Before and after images
______

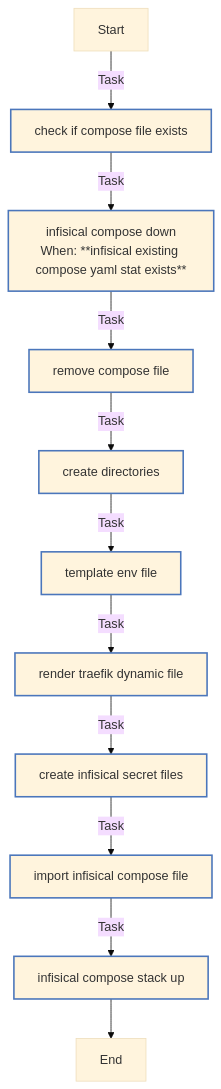
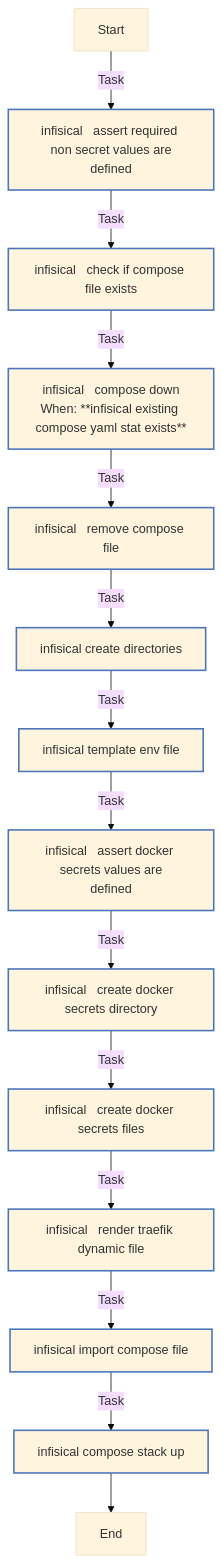
The diagram in ansible/roles/infisical/README.md (Lebowski89/homelab), drawn with Mermaid (base theme) before and after one commit. The commit also changed other lines of this file and 2 other files, not shown here.

````diff
--- a/ansible/roles/infisical/README.md
+++ b/ansible/roles/infisical/README.md
@@ -86,23 +119,26 @@
 ```mermaid
 flowchart TD
 Start
 classDef block stroke:#3498db,stroke-width:2px;
 classDef task stroke:#4b76bb,stroke-width:2px;
 classDef includeTasks stroke:#16a085,stroke-width:2px;
 classDef importTasks stroke:#34495e,stroke-width:2px;
 classDef includeRole stroke:#2980b9,stroke-width:2px;
 classDef importRole stroke:#699ba7,stroke-width:2px;
 classDef includeVars stroke:#8e44ad,stroke-width:2px;
 classDef rescue stroke:#665352,stroke-width:2px;
 
-  Start-->|Task| Check_if_compose_file_exists0[check if compose file exists]:::task
-  Check_if_compose_file_exists0-->|Task| Infisical_compose_down1[infisical compose down<br>When: **infisical existing compose yaml stat exists**]:::task
-  Infisical_compose_down1-->|Task| Remove_compose_file2[remove compose file]:::task
-  Remove_compose_file2-->|Task| Create_directories3[create directories]:::task
-  Create_directories3-->|Task| Template_env_file4[template env file]:::task
-  Template_env_file4-->|Task| Render_Traefik_dynamic_file5[render traefik dynamic file]:::task
-  Render_Traefik_dynamic_file5-->|Task| Create_Infisical_secret_files6[create infisical secret files]:::task
-  Create_Infisical_secret_files6-->|Task| Import_Infisical_compose_file7[import infisical compose file]:::task
-  Import_Infisical_compose_file7-->|Task| Infisical_compose_stack_up8[infisical compose stack up]:::task
-  Infisical_compose_stack_up8-->End
+  Start-->|Task| Infisical___Assert_required_non_secret_values_are_defined0[infisical   assert required non secret values are<br>defined]:::task
+  Infisical___Assert_required_non_secret_values_are_defined0-->|Task| Infisical___Check_if_compose_file_exists1[infisical   check if compose file exists]:::task
+  Infisical___Check_if_compose_file_exists1-->|Task| Infisical___Compose_down2[infisical   compose down<br>When: **infisical existing compose yaml stat exists**]:::task
+  Infisical___Compose_down2-->|Task| Infisical___Remove_compose_file3[infisical   remove compose file]:::task
+  Infisical___Remove_compose_file3-->|Task| Infisical___Create_directories4[infisical   create directories]:::task
+  Infisical___Create_directories4-->|Task| Infisical___Template_env_file5[infisical   template env file]:::task
+  Infisical___Template_env_file5-->|Task| Infisical___Assert_Docker_secrets_values_are_defined6[infisical   assert docker secrets values are<br>defined]:::task
+  Infisical___Assert_Docker_secrets_values_are_defined6-->|Task| Infisical___Create_Docker_secrets_directory7[infisical   create docker secrets directory]:::task
+  Infisical___Create_Docker_secrets_directory7-->|Task| Infisical___Create_Docker_secrets_files8[infisical   create docker secrets files]:::task
+  Infisical___Create_Docker_secrets_files8-->|Task| Infisical___Render_Traefik_dynamic_file9[infisical   render traefik dynamic file]:::task
+  Infisical___Render_Traefik_dynamic_file9-->|Task| Infisical___Import_compose_file10[infisical   import compose file]:::task
+  Infisical___Import_compose_file10-->|Task| Infisical___Compose_stack_up11[infisical   compose stack up]:::task
+  Infisical___Compose_stack_up11-->End
 ```
````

______

Description of the task: Look through the entries above and quote exactly the lines from the line with "classDef rescue stroke:#665352,stroke-width:2px;" to the line with "docker secrets directory]:::task", counting both of those lines.

Final answer:
 classDef rescue stroke:#665352,stroke-width:2px;
 
-  Start-->|Task| Check_if_compose_file_exists0[check if compose file exists]:::task
-  Check_if_compose_file_exists0-->|Task| Infisical_compose_down1[infisical compose down<br>When: **infisical existing compose yaml stat exists**]:::task
-  Infisical_compose_down1-->|Task| Remove_compose_file2[remove compose file]:::task
-  Remove_compose_file2-->|Task| Create_directories3[create directories]:::task
-  Create_directories3-->|Task| Template_env_file4[template env file]:::task
-  Template_env_file4-->|Task| Render_Traefik_dynamic_file5[render traefik dynamic file]:::task
-  Render_Traefik_dynamic_file5-->|Task| Create_Infisical_secret_files6[create infisical secret files]:::task
-  Create_Infisical_secret_files6-->|Task| Import_Infisical_compose_file7[import infisical compose file]:::task
-  Import_Infisical_compose_file7-->|Task| Infisical_compose_stack_up8[infisical compose stack up]:::task
-  Infisical_compose_stack_up8-->End
+  Start-->|Task| Infisical___Assert_required_non_secret_values_are_defined0[infisical   assert required non secret values are<br>defined]:::task
+  Infisical___Assert_required_non_secret_values_are_defined0-->|Task| Infisical___Check_if_compose_file_exists1[infisical   check if compose file exists]:::task
+  Infisical___Check_if_compose_file_exists1-->|Task| Infisical___Compose_down2[infisical   compose down<br>When: **infisical existing compose yaml stat exists**]:::task
+  Infisical___Compose_down2-->|Task| Infisical___Remove_compose_file3[infisical   remove compose file]:::task
+  Infisical___Remove_compose_file3-->|Task| Infisical___Create_directories4[infisical   create directories]:::task
+  Infisical___Create_directories4-->|Task| Infisical___Template_env_file5[infisical   template env file]:::task
+  Infisical___Template_env_file5-->|Task| Infisical___Assert_Docker_secrets_values_are_defined6[infisical   assert docker secrets values are<br>defined]:::task
+  Infisical___Assert_Docker_secrets_values_are_defined6-->|Task| Infisical___Create_Docker_secrets_directory7[infisical   create docker secrets directory]:::task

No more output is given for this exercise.